*Exercise*
Could you copy out all the lines in the material below where the word "README" occurs?

** Data provided follows **

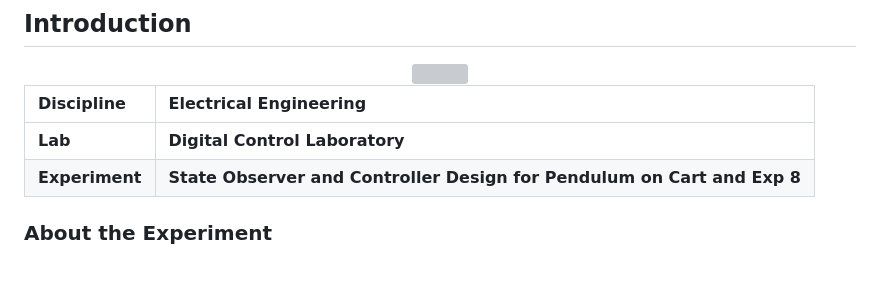
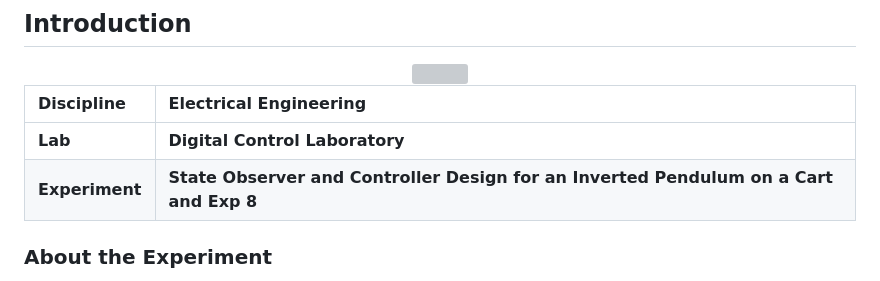
Before and after one commit to virtual-labs/exp-state-observer-iitkgp, a Markdown page: README.md, the part around the change. Drawn GitHub-style; grey boxes are pictures that could not be loaded.

Commit message:
update2 aug

```diff
--- a/README.md
+++ b/README.md
@@ -7,7 +7,7 @@
 <b>Discipline | <b>Electrical Engineering
 :--|:--|
 <b> Lab | <b> Digital Control Laboratory
-<b> Experiment|     <b> State Observer and Controller Design for Pendulum on Cart and Exp 8
+<b> Experiment|     <b> State Observer and Controller Design for an Inverted Pendulum on a Cart and Exp 8
 
 ### About the Experiment
 
```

** End of Data provided **

*Reply to the exercise*
Before and after one commit to virtual-labs/exp-state-observer-iitkgp, a Markdown page: README.md, the part around the change. Drawn GitHub-style; grey boxes are pictures that could not be loaded.
--- a/README.md
+++ b/README.md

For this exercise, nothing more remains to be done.